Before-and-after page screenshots

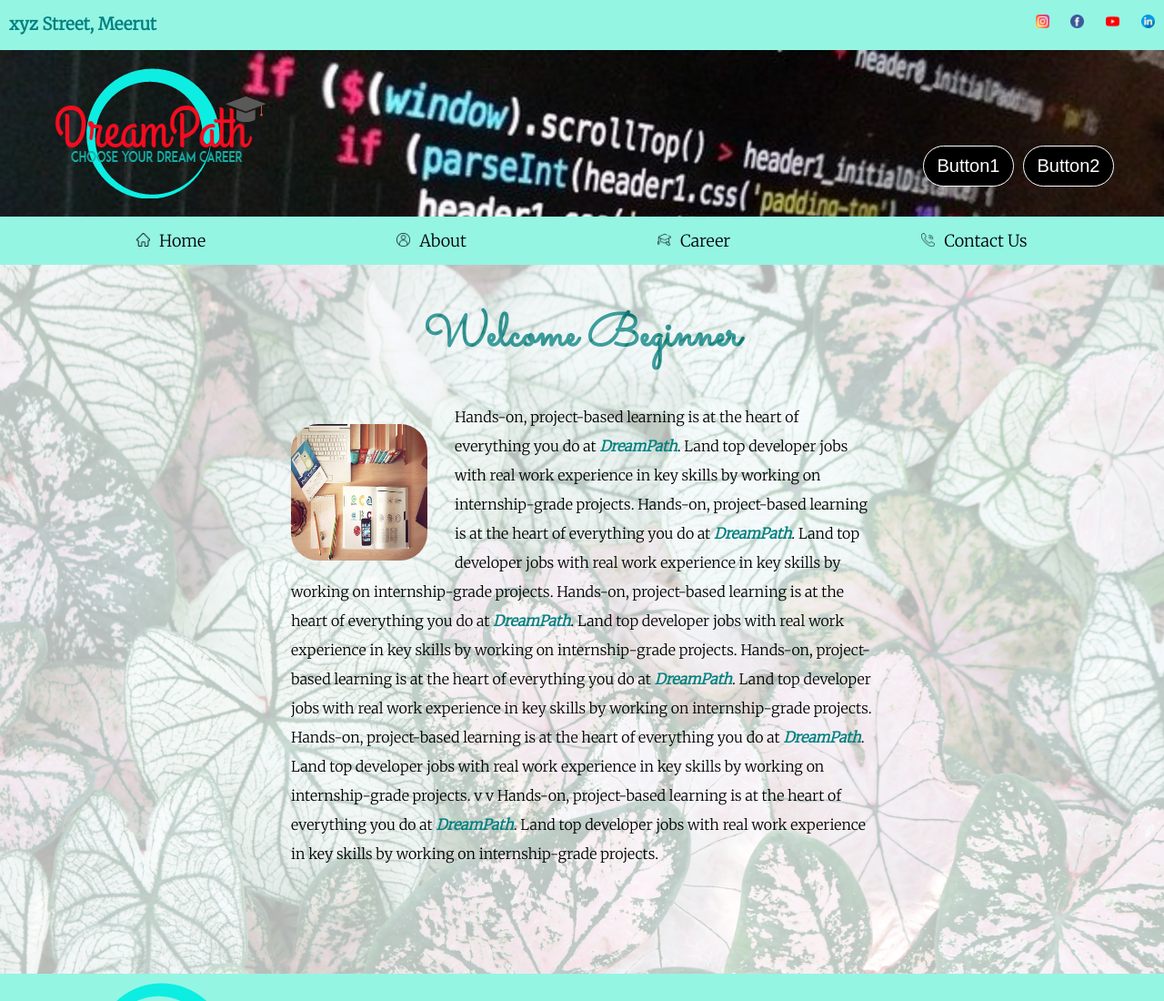
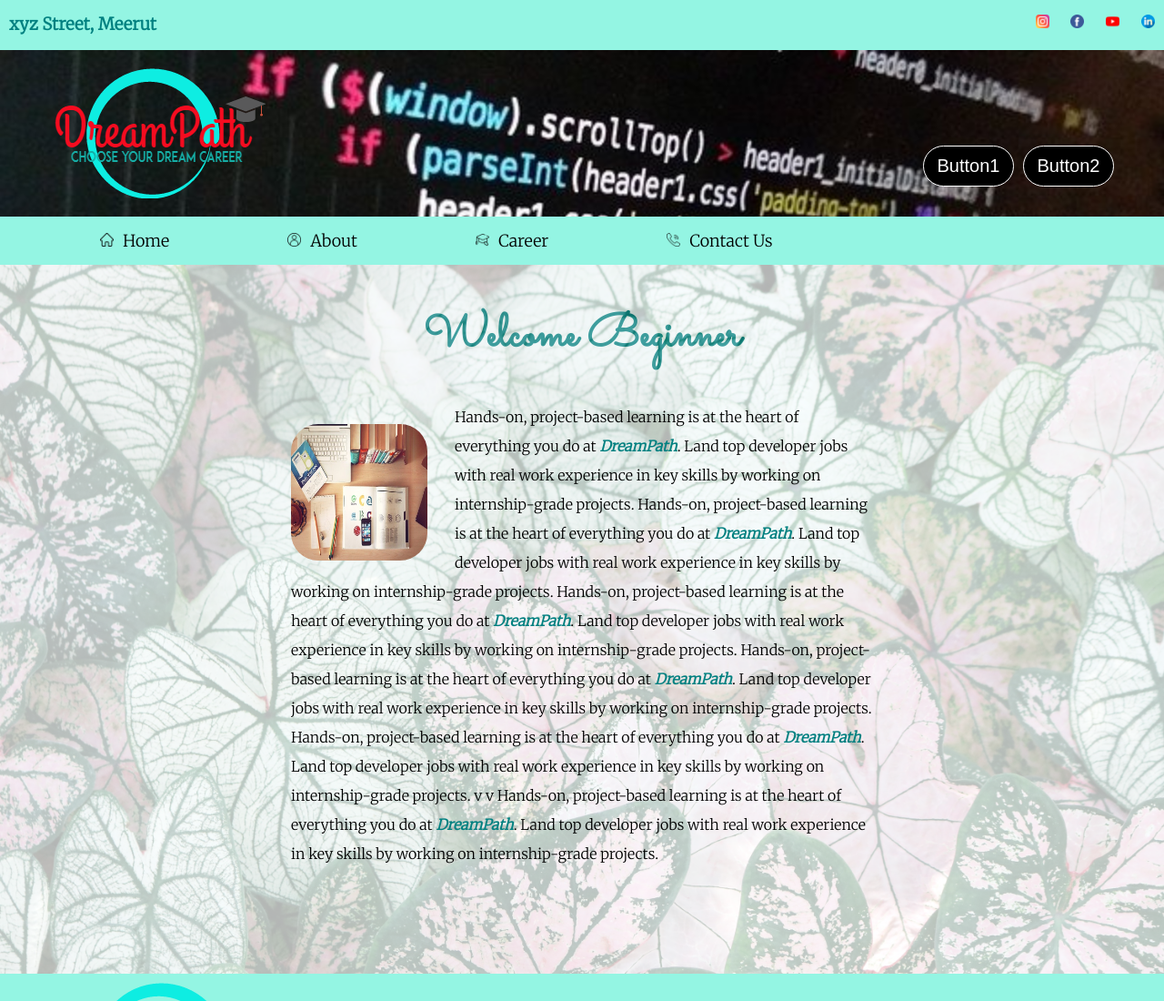
Before and after one commit to Ayushi010100/DreamPath, a plain HTML site: page index.html in a window 1280 px wide. Shown: the top 1100 px of the page at 91% size. Drawn offline with Linux system fonts and the light colour scheme.

Commit message:
Update style.css

```diff
--- a/style.css
+++ b/style.css
@@ -94,7 +94,7 @@ em{
 
     float: left;
     list-style: none;
-    margin: 15px 100px;
+    margin: 15px 60px;
     font-size: 18px;
 
 }
```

--- WORK REQUIRED ---
Restate the data above word for word, omitting every picture.

--- RESPONSE ---
Before and after one commit to Ayushi010100/DreamPath, a plain HTML site: page index.html in a window 1280 px wide. Shown: the top 1100 px of the page at 91% size. Drawn offline with Linux system fonts and the light colour scheme.

Commit message:
Update style.css

```diff
--- a/style.css
+++ b/style.css
@@ -94,7 +94,7 @@ em{
 
     float: left;
     list-style: none;
-    margin: 15px 100px;
+    margin: 15px 60px;
     font-size: 18px;
 
 }
```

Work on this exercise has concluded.